When using pre-nitriding at higher temperatures on 5120 (16MnCr5) steel, the hardness profile in the carburized layer showed comparable results to traditional LPC. Fatigue strength for bending was measured to assess the hardness profiles. Figure 7 represents the calculated Wöhler's curves, showing high/low cycle fatigue and fatigue limit for LPC 1,690°F (920°C) and pre-nitriding 1,830°F (1,000°C) processes. Test data concluded the fatigue limit bending strength is higher when using pre-nitriding technology for 4317 (17CrNi6-6) steel.
Impact Strength Tests
Charpy impact strength tests were performed on V-notched test parts made from 5120 (16MnCr5) steel and were 0.39 inches × 0.39 inches × 2.16 inches (10 mm × 10 mm × 55 mm) in size and carburized under different conditions.
The Figure 8 Charpy test that used 150 J of energy shows a final result where all conditions had impact test measurements above 150 J/cm2. The pre-nitriding processed parts show higher impact strength values from 155 J/cm2 at 1,690°F (920°C) to 168 J/cm2 at 1,870°F (1,020°C) — not a significant difference, but improvement, due to the use of pre-nitriding technology.
- Higher carburizing temperatures, applied while using pre-nitriding technology at 1,830°F (1,000°C), resulted in a smaller grain size in the case as compared to traditional LPC at 1,690°F (920°C).
- The strength properties (hardness, fatigue, and impact) achieved via pre-nitriding technology are comparable and slightly higher than those properties achieved in standard processes.
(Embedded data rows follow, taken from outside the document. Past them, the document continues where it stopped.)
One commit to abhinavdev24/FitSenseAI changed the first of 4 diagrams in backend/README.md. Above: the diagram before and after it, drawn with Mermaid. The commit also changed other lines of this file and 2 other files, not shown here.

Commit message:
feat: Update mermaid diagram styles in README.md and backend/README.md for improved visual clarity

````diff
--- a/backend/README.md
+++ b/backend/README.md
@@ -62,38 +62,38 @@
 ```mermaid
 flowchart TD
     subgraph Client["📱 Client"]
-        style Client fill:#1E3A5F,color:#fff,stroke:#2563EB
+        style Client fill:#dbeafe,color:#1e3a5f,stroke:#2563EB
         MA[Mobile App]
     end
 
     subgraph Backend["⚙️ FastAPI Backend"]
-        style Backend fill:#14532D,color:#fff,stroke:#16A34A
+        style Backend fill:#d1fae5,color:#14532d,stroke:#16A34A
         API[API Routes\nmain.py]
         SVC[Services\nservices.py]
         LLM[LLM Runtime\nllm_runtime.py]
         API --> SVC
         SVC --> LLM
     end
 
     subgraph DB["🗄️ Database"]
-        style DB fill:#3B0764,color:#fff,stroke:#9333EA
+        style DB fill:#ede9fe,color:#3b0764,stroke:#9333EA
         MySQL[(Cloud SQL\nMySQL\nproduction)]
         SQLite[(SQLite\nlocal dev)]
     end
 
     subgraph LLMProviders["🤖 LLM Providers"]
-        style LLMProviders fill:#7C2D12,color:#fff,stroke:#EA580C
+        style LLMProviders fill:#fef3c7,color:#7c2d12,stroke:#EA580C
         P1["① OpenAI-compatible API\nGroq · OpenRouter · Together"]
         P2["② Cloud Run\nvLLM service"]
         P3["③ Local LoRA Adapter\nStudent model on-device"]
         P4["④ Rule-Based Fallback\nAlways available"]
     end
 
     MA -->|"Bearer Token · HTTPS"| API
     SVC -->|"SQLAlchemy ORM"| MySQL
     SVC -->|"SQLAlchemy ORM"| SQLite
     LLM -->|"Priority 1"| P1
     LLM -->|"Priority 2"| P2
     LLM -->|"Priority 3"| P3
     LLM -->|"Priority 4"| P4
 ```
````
- Pre-nitriding technology may be used at much higher temperatures than that of traditional LPC or endo processes without detriment to the mechanical properties of the case.
- Due to the higher carburizing temperature, it was possible to significantly reduce the carburizing process time required to achieve the desired ECD.
- Pre-nitriding at high temperature enables a reduction of carburizing time up to 2-plus times that of traditional LPC or endo carburizing processes, offering an alternative solution to the carburizing heat-treatment process that is technically equivalent and economically attractive.
- Pre-nitriding is an advanced, accelerated, and efficient low-pressure carburizing system designed for high temperature that can be equipped on single-chamber (Figure 9), double-chamber, multi- chamber (Figure 10), and single-piece flow vacuum furnace systems.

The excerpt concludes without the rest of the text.